*Description of the task*. In this exercise, each record below is to be written out again exactly.

*Records to process*.
╭──

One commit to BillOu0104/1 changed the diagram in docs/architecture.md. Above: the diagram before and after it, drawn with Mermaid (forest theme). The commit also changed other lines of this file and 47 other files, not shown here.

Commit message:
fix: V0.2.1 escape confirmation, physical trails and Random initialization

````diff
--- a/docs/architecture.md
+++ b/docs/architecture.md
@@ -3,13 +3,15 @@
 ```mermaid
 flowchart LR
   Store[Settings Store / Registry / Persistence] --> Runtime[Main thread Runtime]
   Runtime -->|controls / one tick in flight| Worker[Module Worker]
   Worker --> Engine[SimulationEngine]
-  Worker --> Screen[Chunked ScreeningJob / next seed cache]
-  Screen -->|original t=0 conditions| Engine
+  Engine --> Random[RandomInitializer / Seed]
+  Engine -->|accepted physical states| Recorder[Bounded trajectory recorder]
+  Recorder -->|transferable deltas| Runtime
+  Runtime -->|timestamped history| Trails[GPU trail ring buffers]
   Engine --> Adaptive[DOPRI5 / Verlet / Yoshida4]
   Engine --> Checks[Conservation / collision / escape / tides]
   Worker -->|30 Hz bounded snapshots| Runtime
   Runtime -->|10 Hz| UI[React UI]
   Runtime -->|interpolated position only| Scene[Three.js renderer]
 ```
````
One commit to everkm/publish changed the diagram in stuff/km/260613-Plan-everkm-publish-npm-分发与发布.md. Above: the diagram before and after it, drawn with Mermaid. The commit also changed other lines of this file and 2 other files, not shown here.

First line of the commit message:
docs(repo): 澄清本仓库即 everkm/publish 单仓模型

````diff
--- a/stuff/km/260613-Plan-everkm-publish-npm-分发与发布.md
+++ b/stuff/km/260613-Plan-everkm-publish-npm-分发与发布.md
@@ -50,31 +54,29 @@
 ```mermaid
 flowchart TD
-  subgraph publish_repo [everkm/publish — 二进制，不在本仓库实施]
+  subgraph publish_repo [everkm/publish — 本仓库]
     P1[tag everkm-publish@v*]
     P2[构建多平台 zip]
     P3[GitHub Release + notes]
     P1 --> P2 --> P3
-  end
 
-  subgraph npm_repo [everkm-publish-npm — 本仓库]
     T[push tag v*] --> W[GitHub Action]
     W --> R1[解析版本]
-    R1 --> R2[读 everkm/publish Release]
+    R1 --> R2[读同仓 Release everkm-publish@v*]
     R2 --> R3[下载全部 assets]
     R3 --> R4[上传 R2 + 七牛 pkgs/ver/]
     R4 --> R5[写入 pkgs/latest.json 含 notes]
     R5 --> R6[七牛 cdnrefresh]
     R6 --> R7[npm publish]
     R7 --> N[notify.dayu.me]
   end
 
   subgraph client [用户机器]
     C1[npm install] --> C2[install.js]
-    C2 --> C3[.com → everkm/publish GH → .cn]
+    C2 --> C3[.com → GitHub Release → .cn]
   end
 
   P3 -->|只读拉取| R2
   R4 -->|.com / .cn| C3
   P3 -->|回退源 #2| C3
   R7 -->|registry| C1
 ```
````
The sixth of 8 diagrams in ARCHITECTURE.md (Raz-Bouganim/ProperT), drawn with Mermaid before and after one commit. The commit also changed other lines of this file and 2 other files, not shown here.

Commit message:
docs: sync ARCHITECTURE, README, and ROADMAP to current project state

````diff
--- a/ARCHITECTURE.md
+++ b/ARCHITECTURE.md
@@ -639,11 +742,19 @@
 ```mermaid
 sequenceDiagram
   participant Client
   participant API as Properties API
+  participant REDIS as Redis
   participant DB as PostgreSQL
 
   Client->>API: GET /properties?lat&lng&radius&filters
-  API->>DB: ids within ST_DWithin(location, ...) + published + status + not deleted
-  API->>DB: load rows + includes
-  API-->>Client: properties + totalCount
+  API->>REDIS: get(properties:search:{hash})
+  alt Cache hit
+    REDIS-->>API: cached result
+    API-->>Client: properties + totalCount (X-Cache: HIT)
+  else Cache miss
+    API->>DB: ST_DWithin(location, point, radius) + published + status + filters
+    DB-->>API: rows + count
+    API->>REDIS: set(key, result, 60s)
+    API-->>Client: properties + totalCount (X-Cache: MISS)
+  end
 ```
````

╰──

*Answer to this task*.
One commit to BillOu0104/1 changed the diagram in docs/architecture.md. Above: the diagram before and after it, drawn with Mermaid (forest theme). The commit also changed other lines of this file and 47 other files, not shown here.

Commit message:
fix: V0.2.1 escape confirmation, physical trails and Random initialization

````diff
--- a/docs/architecture.md
+++ b/docs/architecture.md
@@ -3,13 +3,15 @@
 ```mermaid
 flowchart LR
   Store[Settings Store / Registry / Persistence] --> Runtime[Main thread Runtime]
   Runtime -->|controls / one tick in flight| Worker[Module Worker]
   Worker --> Engine[SimulationEngine]
-  Worker --> Screen[Chunked ScreeningJob / next seed cache]
-  Screen -->|original t=0 conditions| Engine
+  Engine --> Random[RandomInitializer / Seed]
+  Engine -->|accepted physical states| Recorder[Bounded trajectory recorder]
+  Recorder -->|transferable deltas| Runtime
+  Runtime -->|timestamped history| Trails[GPU trail ring buffers]
   Engine --> Adaptive[DOPRI5 / Verlet / Yoshida4]
   Engine --> Checks[Conservation / collision / escape / tides]
   Worker -->|30 Hz bounded snapshots| Runtime
   Runtime -->|10 Hz| UI[React UI]
   Runtime -->|interpolated position only| Scene[Three.js renderer]
 ```
````
One commit to everkm/publish changed the diagram in stuff/km/260613-Plan-everkm-publish-npm-分发与发布.md. Above: the diagram before and after it, drawn with Mermaid. The commit also changed other lines of this file and 2 other files, not shown here.

First line of the commit message:
docs(repo): 澄清本仓库即 everkm/publish 单仓模型

````diff
--- a/stuff/km/260613-Plan-everkm-publish-npm-分发与发布.md
+++ b/stuff/km/260613-Plan-everkm-publish-npm-分发与发布.md
@@ -50,31 +54,29 @@
 ```mermaid
 flowchart TD
-  subgraph publish_repo [everkm/publish — 二进制，不在本仓库实施]
+  subgraph publish_repo [everkm/publish — 本仓库]
     P1[tag everkm-publish@v*]
     P2[构建多平台 zip]
     P3[GitHub Release + notes]
     P1 --> P2 --> P3
-  end
 
-  subgraph npm_repo [everkm-publish-npm — 本仓库]
     T[push tag v*] --> W[GitHub Action]
     W --> R1[解析版本]
-    R1 --> R2[读 everkm/publish Release]
+    R1 --> R2[读同仓 Release everkm-publish@v*]
     R2 --> R3[下载全部 assets]
     R3 --> R4[上传 R2 + 七牛 pkgs/ver/]
     R4 --> R5[写入 pkgs/latest.json 含 notes]
     R5 --> R6[七牛 cdnrefresh]
     R6 --> R7[npm publish]
     R7 --> N[notify.dayu.me]
   end
 
   subgraph client [用户机器]
     C1[npm install] --> C2[install.js]
-    C2 --> C3[.com → everkm/publish GH → .cn]
+    C2 --> C3[.com → GitHub Release → .cn]
   end
 
   P3 -->|只读拉取| R2
   R4 -->|.com / .cn| C3
   P3 -->|回退源 #2| C3
   R7 -->|registry| C1
 ```
````
The sixth of 8 diagrams in ARCHITECTURE.md (Raz-Bouganim/ProperT), drawn with Mermaid before and after one commit. The commit also changed other lines of this file and 2 other files, not shown here.

Commit message:
docs: sync ARCHITECTURE, README, and ROADMAP to current project state

````diff
--- a/ARCHITECTURE.md
+++ b/ARCHITECTURE.md
@@ -639,11 +742,19 @@
 ```mermaid
 sequenceDiagram
   participant Client
   participant API as Properties API
+  participant REDIS as Redis
   participant DB as PostgreSQL
 
   Client->>API: GET /properties?lat&lng&radius&filters
-  API->>DB: ids within ST_DWithin(location, ...) + published + status + not deleted
-  API->>DB: load rows + includes
-  API-->>Client: properties + totalCount
+  API->>REDIS: get(properties:search:{hash})
+  alt Cache hit
+    REDIS-->>API: cached result
+    API-->>Client: properties + totalCount (X-Cache: HIT)
+  else Cache miss
+    API->>DB: ST_DWithin(location, point, radius) + published + status + filters
+    DB-->>API: rows + count
+    API->>REDIS: set(key, result, 60s)
+    API-->>Client: properties + totalCount (X-Cache: MISS)
+  end
 ```
````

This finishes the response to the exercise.